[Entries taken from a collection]
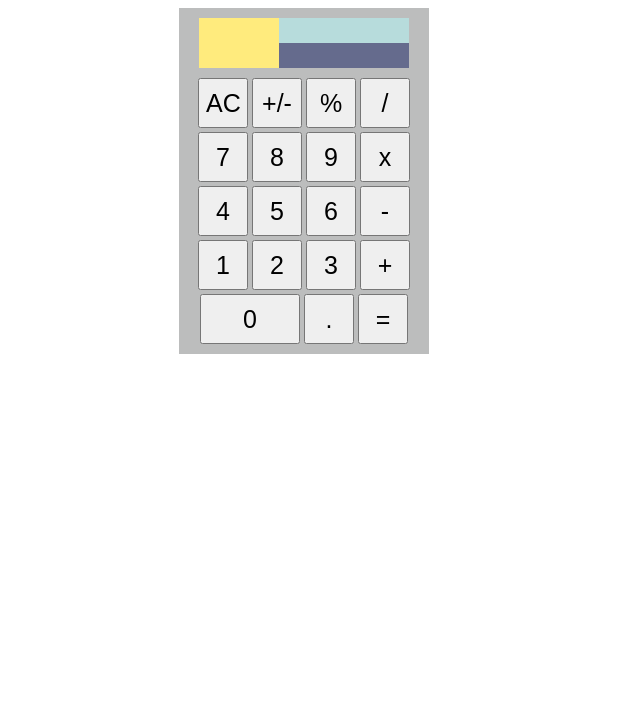
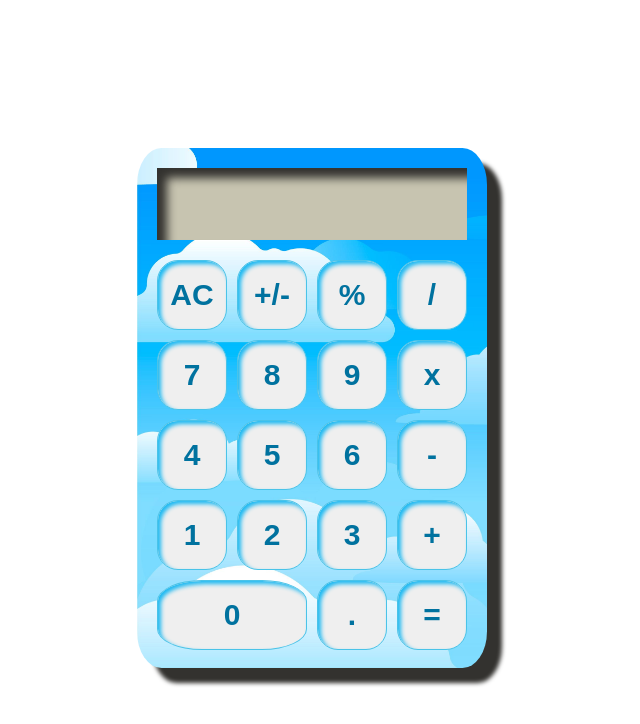
Before and after one commit to AngRodSt/odin-recipes, a plain HTML site: page recipes/EjerciciosCss/Independiente/LandingPageV.1/Calculator/index.html in a window 1280 px wide. Both pictures are taken after a click on the button "AC". Shown: the whole page, without its empty margins (336-976 px from the left). Drawn offline with Linux system fonts and the light colour scheme.

Commit message:
recipes/

```diff
--- a/recipes/EjerciciosCss/Independiente/LandingPageV.1/Calculator/index.html
+++ b/recipes/EjerciciosCss/Independiente/LandingPageV.1/Calculator/index.html
@@ -15,7 +15,7 @@
         <div class="numbers">
             <button class="clear">AC</button>
             <button class="sign">+/-</button>
-            <button class="operatorPorc">%</button>
+            <button class="porciento">%</button>
             <button class="btn" data-operator>/</button>
             <button class="btn" data-number>7</button>
             <button class="btn" data-number>8</button>
--- a/recipes/EjerciciosCss/Independiente/LandingPageV.1/Calculator/script.js
+++ b/recipes/EjerciciosCss/Independiente/LandingPageV.1/Calculator/script.js
@@ -4,6 +4,8 @@ const clear = document.querySelector(".clear");
 const lastScreen = document.querySelector("#LastScreen");
 const currentScreen = document.querySelector('#CurrentScreen')
 const equal = document.querySelector(".equal")
+const sign = document.querySelector(".sign")
+const porciento = document.querySelector(".porciento")
 
 
 numbers.forEach((button)=>{
@@ -12,48 +14,82 @@ numbers.forEach((button)=>{
 operacion.forEach((button)=>{
     button.addEventListener('click',()=>ApperOperator(button.textContent))
 })
+equal.addEventListener('click',()=>EqualFuncion())
+clear.addEventListener('click',()=>clearF())
+sign.addEventListener('click', ()=>signF())
+porciento.addEventListener('click',()=>porcientoF())
 
-//BOTON IGUAL ARREGLAR
-equal.addEventListener('click',()=>{
-    currentScreen.textContent= ""
-})
+var FirstNumber= ''
+var SecondNumber = ''
+var OpResult = null
 
+const porcientoF = ()=>{
+    var a = Number(currentScreen.textContent)
+    currentScreen.textContent = a / 100
+}
+
+const signF = ()=>{
+   var a =  Number(currentScreen.textContent)
+    currentScreen.textContent = a * -1
+}
+
+const clearF= ()=>{
+    currentScreen.textContent=""
+    lastScreen.textContent=""
+    FirstNumber="";
+    SecondNumber="";
+    OpResult=null
+}
+
+const EqualFuncion = ()=>{
+    SecondNumber = currentScreen.textContent
+    currentScreen.textContent=FuncionOperacion(FirstNumber, OpResult,SecondNumber)
+    lastScreen.textContent = `${FirstNumber}${OpResult}${SecondNumber}`
+
+}
 
 const ApperNumber = (number)=>{
        if(currentScreen!=""){
-        currentScreen.textContent+= number
+        currentScreen.textContent+=number
        }
     }
 const ApperOperator = (operation)=>{
-        var screen = currentScreen.textContent
-        lastScreen.textContent += `${screen}${" "}${operation}${" "}`
+        if (OpResult!==null){}
+        FirstNumber = currentScreen.textContent
+        OpResult = operation
+        lastScreen.textContent = `${FirstNumber}${OpResult}`
         currentScreen.textContent="";
+}
 
-}
+
 const FuncionSuma = (a,b)=>a+b;
 const FuncionResta = (a,b)=>a-b;
 const FuncionMultip = (a,b)=>a*b;
 const FuncionDiv = (a,b)=>a/b;
-const FuncionPorc = (a,b)=>a*(b/100);
+
 
 //REVISAR FUNCION
 const FuncionOperacion = (ap,operator,ap2)=>{
-
+    var a = Number(ap)
+    var b = Number(ap2)
     if(operator=="+"){
-        FuncionSuma(ap,ap2);
+        return FuncionSuma(a,b);
     }
     else if(operator=="-"){
-        FuncionResta(ap,ap2)
+        return FuncionResta(a,b)
     }
     else if (operator=="x"){
-        FuncionMultip(ap,ap2)
+       return FuncionMultip(a,b)
     }
     else if (operator=="/"){
-        FuncionDiv(ap,ap2)
-    }
-    else if (operator=="%"){
-       FuncionPorc(ap,ap2)
+       return FuncionDiv(a,b)
     }
 
 
+
 }
+
+
+//NUMBERS HAVE TO BE MAX 4 DECIMAL NUMBERS AFTER THE POINT
+//IMPUT ON THE KEYBORD
+//DOBLE CLICK ON OPERATOR
--- a/recipes/EjerciciosCss/Independiente/LandingPageV.1/Calculator/style.css
+++ b/recipes/EjerciciosCss/Independiente/LandingPageV.1/Calculator/style.css
@@ -1,48 +1,83 @@
 body{
     display: flex;
+    width: 100vw;
+    height: 100vh;
+    align-items: center;
     justify-content: center;
 }
 .calculator{
     display: flex;
+    background-image: url("/EjerciciosCss/Independiente/LandingPageV.1/Calculator/4173737.jpg");
+    background-size:cover;
+    background-repeat: no-repeat;
     flex-direction: column;
-    background-color:rgb(188, 189, 189);
-    width: 250px;
+    background-color:rgb(250, 247, 247);
+    width: 350px;
     align-items: center;
+    height: 520px;
+    border-radius: 7%;
+    box-shadow: 15px 15px 4px  rgb(51, 50, 47)
 
 }
 .container{
-    background-color: rgb(255, 235, 125);
-    width: 210px;
-    height: 50px;
-    display: flex;
-    margin-top: 10px;
+    background-color: rgb(199, 196, 176);
+    width: 290px;
+    height: 60px;
+    display:flex;
+    margin-top: 20px;
+    padding:  6px 10px;
     align-items: end;
     flex-direction: column;
+    box-shadow: inset 10px 10px 10px rgb(51, 50, 47);
+
 
 }
 
 .numbers{
-    gap: 4px;
+    gap: 10px;
     justify-content: center;
     display: flex;
     flex-wrap: wrap;
-    margin: 10px;
+    margin: 20px;
 }
 button{
-    width: 50px;
-    height: 50px;
-    font-size: 25px;
+    width: 70px;
+    height: 70px;
+    font-size: 30px;
+    border: 1px solid rgb(74, 195, 232);
+    border-radius: 30%;
+    box-shadow: inset 3px 3px 4px rgb(28, 185, 242);
+   transition: 0.3s ease-in-out;
+    color: rgb(0, 114, 159);
+    font-weight: 700;
+
+}
+button:hover{
+    transform: scale(0.9);
+    transition: 0.2s ease-in-out;
+    background-color: azure;
+
 }
 #zero{
-    width: 100px;
+    width: 150px;
 }
 #LastScreen{
-    background-color: rgb(183, 220, 220);
+   /* background-color: rgb(183, 220, 220);*/
     width: 130px;
-    height: 50px;
+    height: 30px;
+    font-size: 15px;
+    padding: 3px;
+    display: flex;
+    justify-content: end;
 }
 #CurrentScreen{
-    background-color: rgb(101, 107, 141);
+   /* background-color: rgb(101, 107, 141);*/
     width: 130px;
-    height: 50px;
+    height: 30px;
+    padding: 3px 0;
+    font-size: 30px;
+    display: flex;
+    justify-content: end;
+    margin-bottom: 4px;
+
 }
```
Also changed, not shown: recipes/EjerciciosCss/Fundation_JavaScript/CardioJavaScriptEjer1.html (+42 -0 lines), recipes/EjerciciosCss/Independiente/LandingPageV.1/Etch-A-Sketch/script.js (+0 -7 lines), recipes/EjerciciosCss/Independiente/LandingPageV.1/Calculator/4173737.jpg (added).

__Your task__: Leave out the pictures, then return every line of the data exactly.

__Result of the task__:
Before and after one commit to AngRodSt/odin-recipes, a plain HTML site: page recipes/EjerciciosCss/Independiente/LandingPageV.1/Calculator/index.html in a window 1280 px wide. Both pictures are taken after a click on the button "AC". Shown: the whole page, without its empty margins (336-976 px from the left). Drawn offline with Linux system fonts and the light colour scheme.

Commit message:
recipes/

```diff
--- a/recipes/EjerciciosCss/Independiente/LandingPageV.1/Calculator/index.html
+++ b/recipes/EjerciciosCss/Independiente/LandingPageV.1/Calculator/index.html
@@ -15,7 +15,7 @@
         <div class="numbers">
             <button class="clear">AC</button>
             <button class="sign">+/-</button>
-            <button class="operatorPorc">%</button>
+            <button class="porciento">%</button>
             <button class="btn" data-operator>/</button>
             <button class="btn" data-number>7</button>
             <button class="btn" data-number>8</button>
--- a/recipes/EjerciciosCss/Independiente/LandingPageV.1/Calculator/script.js
+++ b/recipes/EjerciciosCss/Independiente/LandingPageV.1/Calculator/script.js
@@ -4,6 +4,8 @@ const clear = document.querySelector(".clear");
 const lastScreen = document.querySelector("#LastScreen");
 const currentScreen = document.querySelector('#CurrentScreen')
 const equal = document.querySelector(".equal")
+const sign = document.querySelector(".sign")
+const porciento = document.querySelector(".porciento")
 
 
 numbers.forEach((button)=>{
@@ -12,48 +14,82 @@ numbers.forEach((button)=>{
 operacion.forEach((button)=>{
     button.addEventListener('click',()=>ApperOperator(button.textContent))
 })
+equal.addEventListener('click',()=>EqualFuncion())
+clear.addEventListener('click',()=>clearF())
+sign.addEventListener('click', ()=>signF())
+porciento.addEventListener('click',()=>porcientoF())
 
-//BOTON IGUAL ARREGLAR
-equal.addEventListener('click',()=>{
-    currentScreen.textContent= ""
-})
+var FirstNumber= ''
+var SecondNumber = ''
+var OpResult = null
 
+const porcientoF = ()=>{
+    var a = Number(currentScreen.textContent)
+    currentScreen.textContent = a / 100
+}
+
+const signF = ()=>{
+   var a =  Number(currentScreen.textContent)
+    currentScreen.textContent = a * -1
+}
+
+const clearF= ()=>{
+    currentScreen.textContent=""
+    lastScreen.textContent=""
+    FirstNumber="";
+    SecondNumber="";
+    OpResult=null
+}
+
+const EqualFuncion = ()=>{
+    SecondNumber = currentScreen.textContent
+    currentScreen.textContent=FuncionOperacion(FirstNumber, OpResult,SecondNumber)
+    lastScreen.textContent = `${FirstNumber}${OpResult}${SecondNumber}`
+
+}
 
 const ApperNumber = (number)=>{
        if(currentScreen!=""){
-        currentScreen.textContent+= number
+        currentScreen.textContent+=number
        }
     }
 const ApperOperator = (operation)=>{
-        var screen = currentScreen.textContent
-        lastScreen.textContent += `${screen}${" "}${operation}${" "}`
+        if (OpResult!==null){}
+        FirstNumber = currentScreen.textContent
+        OpResult = operation
+        lastScreen.textContent = `${FirstNumber}${OpResult}`
         currentScreen.textContent="";
+}
 
-}
+
 const FuncionSuma = (a,b)=>a+b;
 const FuncionResta = (a,b)=>a-b;
 const FuncionMultip = (a,b)=>a*b;
 const FuncionDiv = (a,b)=>a/b;
-const FuncionPorc = (a,b)=>a*(b/100);
+
 
 //REVISAR FUNCION
 const FuncionOperacion = (ap,operator,ap2)=>{
-
+    var a = Number(ap)
+    var b = Number(ap2)
     if(operator=="+"){
-        FuncionSuma(ap,ap2);
+        return FuncionSuma(a,b);
     }
     else if(operator=="-"){
-        FuncionResta(ap,ap2)
+        return FuncionResta(a,b)
     }
     else if (operator=="x"){
-        FuncionMultip(ap,ap2)
+       return FuncionMultip(a,b)
     }
     else if (operator=="/"){
-        FuncionDiv(ap,ap2)
-    }
-    else if (operator=="%"){
-       FuncionPorc(ap,ap2)
+       return FuncionDiv(a,b)
     }
 
 
+
 }
+
+
+//NUMBERS HAVE TO BE MAX 4 DECIMAL NUMBERS AFTER THE POINT
+//IMPUT ON THE KEYBORD
+//DOBLE CLICK ON OPERATOR
--- a/recipes/EjerciciosCss/Independiente/LandingPageV.1/Calculator/style.css
+++ b/recipes/EjerciciosCss/Independiente/LandingPageV.1/Calculator/style.css
@@ -1,48 +1,83 @@
 body{
     display: flex;
+    width: 100vw;
+    height: 100vh;
+    align-items: center;
     justify-content: center;
 }
 .calculator{
     display: flex;
+    background-image: url("/EjerciciosCss/Independiente/LandingPageV.1/Calculator/4173737.jpg");
+    background-size:cover;
+    background-repeat: no-repeat;
     flex-direction: column;
-    background-color:rgb(188, 189, 189);
-    width: 250px;
+    background-color:rgb(250, 247, 247);
+    width: 350px;
     align-items: center;
+    height: 520px;
+    border-radius: 7%;
+    box-shadow: 15px 15px 4px  rgb(51, 50, 47)
 
 }
 .container{
-    background-color: rgb(255, 235, 125);
-    width: 210px;
-    height: 50px;
-    display: flex;
-    margin-top: 10px;
+    background-color: rgb(199, 196, 176);
+    width: 290px;
+    height: 60px;
+    display:flex;
+    margin-top: 20px;
+    padding:  6px 10px;
     align-items: end;
     flex-direction: column;
+    box-shadow: inset 10px 10px 10px rgb(51, 50, 47);
+
 
 }
 
 .numbers{
-    gap: 4px;
+    gap: 10px;
     justify-content: center;
     display: flex;
     flex-wrap: wrap;
-    margin: 10px;
+    margin: 20px;
 }
 button{
-    width: 50px;
-    height: 50px;
-    font-size: 25px;
+    width: 70px;
+    height: 70px;
+    font-size: 30px;
+    border: 1px solid rgb(74, 195, 232);
+    border-radius: 30%;
+    box-shadow: inset 3px 3px 4px rgb(28, 185, 242);
+   transition: 0.3s ease-in-out;
+    color: rgb(0, 114, 159);
+    font-weight: 700;
+
+}
+button:hover{
+    transform: scale(0.9);
+    transition: 0.2s ease-in-out;
+    background-color: azure;
+
 }
 #zero{
-    width: 100px;
+    width: 150px;
 }
 #LastScreen{
-    background-color: rgb(183, 220, 220);
+   /* background-color: rgb(183, 220, 220);*/
     width: 130px;
-    height: 50px;
+    height: 30px;
+    font-size: 15px;
+    padding: 3px;
+    display: flex;
+    justify-content: end;
 }
 #CurrentScreen{
-    background-color: rgb(101, 107, 141);
+   /* background-color: rgb(101, 107, 141);*/
     width: 130px;
-    height: 50px;
+    height: 30px;
+    padding: 3px 0;
+    font-size: 30px;
+    display: flex;
+    justify-content: end;
+    margin-bottom: 4px;
+
 }
```
Also changed, not shown: recipes/EjerciciosCss/Fundation_JavaScript/CardioJavaScriptEjer1.html (+42 -0 lines), recipes/EjerciciosCss/Independiente/LandingPageV.1/Etch-A-Sketch/script.js (+0 -7 lines), recipes/EjerciciosCss/Independiente/LandingPageV.1/Calculator/4173737.jpg (added).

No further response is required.